Barry Cooper, a computability theorist and professor at the University of Leeds, passed away on Monday after a brief illness. Cooper was a big proponent of computability and Alan Turing in particular. He chaired the advisor committee for the Turing Year celebrations in 2012, and organized a number of events in Cambridge around the centennial of Turing's birth on June 23.
For the Turing year, Cooper and Jan van Leeuwen co-edited a massive volume Alan Turing: His Work and Impact which includes all of Turing's publications and a number of commentaries on the legacy of that work. I wrote a piece on Turing's Dots for the volume. Alan Turing: His Work and Impact received the R. R. Hawkins Award, the top award for professional and scholarly publishing across all the arts and sciences.

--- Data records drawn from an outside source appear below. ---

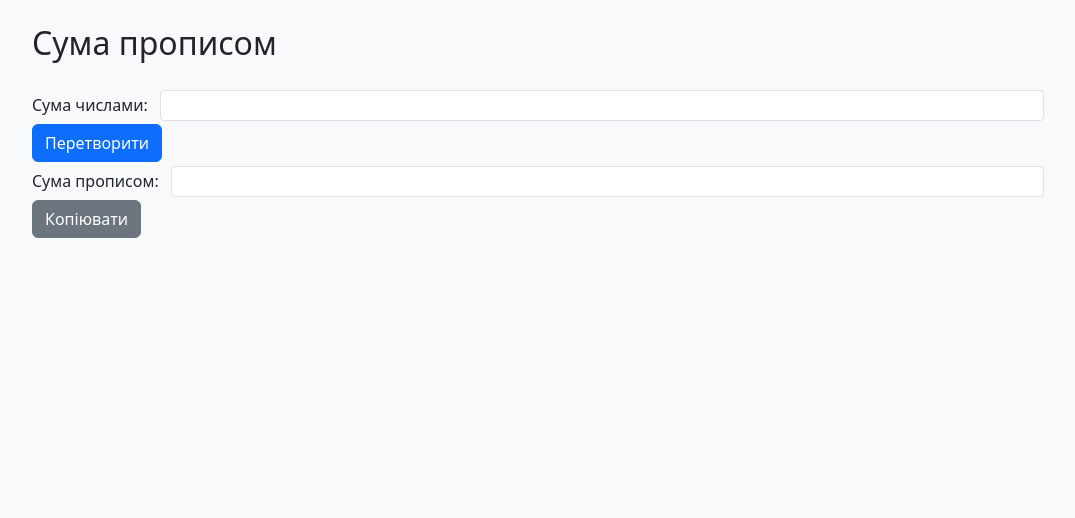
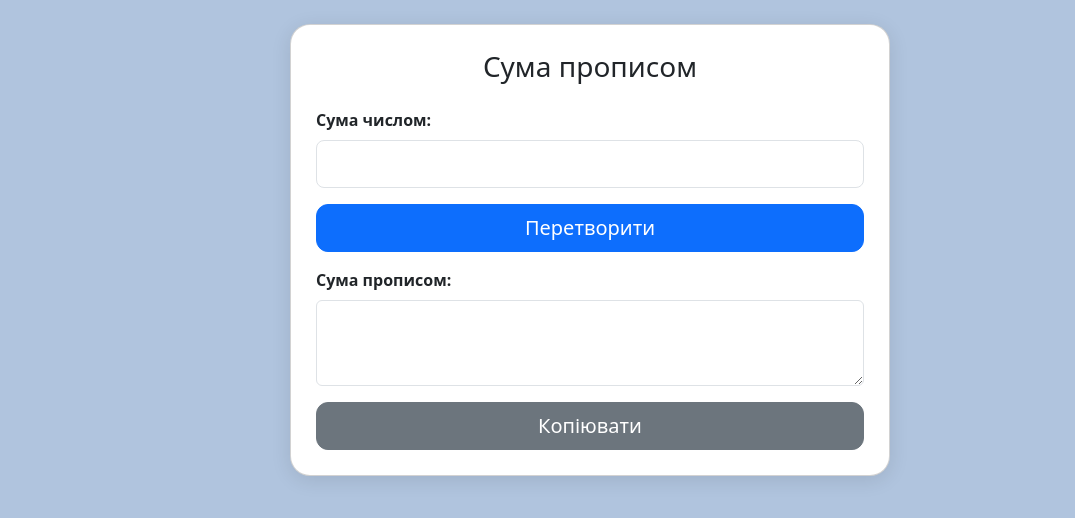
Before and after one commit to Tomkat-ua/sumtostr, a FastAPI app: page / in a window 1280 px wide. Shown: the top 518 px of the page, without its empty margins (50-1125 px from the left). Run offline with FastAPI, Linux system fonts and the light colour scheme.

Commit message:
add colors

```diff
--- a/templates/index.html
+++ b/templates/index.html
@@ -2,36 +2,102 @@
 <html lang="uk">
 <head>
     <meta charset="UTF-8">
+    <meta name="viewport" content="width=device-width, initial-scale=1.0">
     <title>{{ title }}</title>
     <link href="https://cdn.jsdelivr.net/npm/bootstrap@5.3.2/dist/css/bootstrap.min.css" rel="stylesheet">
+    <style>
+        body {
+            background: #B0C4DE;
+        }
+        .card-custom {
+            border-radius: 20px;
+            padding: 25px;
+            box-shadow: 0 4px 20px rgba(0,0,0,0.1);
+            background: #ffffff;
+        }
+        .btn-primary, .btn-secondary {
+            border-radius: 12px;
+        }
+        label {
+            font-weight: 600;
+        }
+    </style>
 </head>
-<body class="bg-light">
+<body>
 <div class="container py-4">
-    <h2 class="mb-4">{{ title }}</h2>
-    <form method="post" action="/post" enctype="multipart/form-data">
-            <div class="col-md-4" style="width:1000px;" >
-              <div class="mb-0 row align-items-center">
-                <label class="col-auto col-form-label text-start col ">Сума числами:</label>
-                <input class="form-control form-control-sm col"
+    <div class="card card-custom mx-auto" style="max-width: 600px;">
+        <h3 class="text-center mb-4">{{ title }}</h3>
+
+        <form method="post" action="/post" enctype="multipart/form-data" class="row g-3">
+
+            <div class="col-12">
+                <label class="form-label">Сума числом:</label>
+                <input class="form-control form-control-lg"
                        type="number" step="0.01"
                        id="user_input"
                        name="user_data" required
                        value="{{ num_value }}">
-              </div>
-                <button class="btn btn-primary" type="submit">Перетворити</button>
-              <div class="mb-0 row align-items-center">
-                <label class="col-auto col-form-label text-start col ">Сума прописом:</label>
-                <input type="text" class="form-control form-control-sm col"
-                       id="str_value"
-                       readonly
-                       value="{{ str_value }}">
-              </div>
-                <button class="btn btn-secondary"
-                        type="button"
-                        onclick="copyInputToClipboard('str_value')">Копіювати</button>
             </div>
-    </form>
+
+            <div class="col-12 d-grid">
+                <button class="btn btn-primary btn-lg" type="submit">Перетворити</button>
+            </div>
+
+            <div class="col-12">
+                <label class="form-label">Сума прописом:</label>
+                <textarea class="form-control"
+                          id="str_value"
+                          readonly
+                          rows="3">{{ str_value }}</textarea>
+            </div>
+
+            <div class="col-12 d-grid">
+                <button class="btn btn-secondary btn-lg" type="button" onclick="copyInputToClipboard('str_value')">Копіювати</button>
+            </div>
+        </form>
+    </div>
 </div>
+
+<script>
+function fallbackCopyTextToClipboard(inputElement) {
+    const valueToCopy = inputElement.value;
+    let textArea = document.createElement("textarea");
+
+    textArea.style.position = 'fixed';
+    textArea.style.opacity = '0';
+    textArea.value = valueToCopy;
+
+    document.body.appendChild(textArea);
+    textArea.focus();
+    textArea.select();
+
+    try {
+        const successful = document.execCommand('copy');
+        return successful;
+    } catch (err) {
+        return false;
+    } finally {
+        document.body.removeChild(textArea);
+    }
+}
+
+function copyInputToClipboard(elementId) {
+    const inputElement = document.getElementById(elementId);
+    if (!inputElement) return;
+    const valueToCopy = inputElement.value;
+
+    if (navigator.clipboard?.writeText) {
+        navigator.clipboard.writeText(valueToCopy)
+            .catch(() => fallbackCopyTextToClipboard(inputElement));
+    } else {
+        fallbackCopyTextToClipboard(inputElement);
+    }
+    alert("Значення скопійовано в буфер 📋");
+}
+</script>
+</body>
+</html>
+
 
 
 <script>
```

Barry Cooper was also the driving force behind Computability in Europe, an eclectic meeting to discuss all things related to computation.
I hope Barry now gets to meet his hero Turing but we'll miss him greatly down here.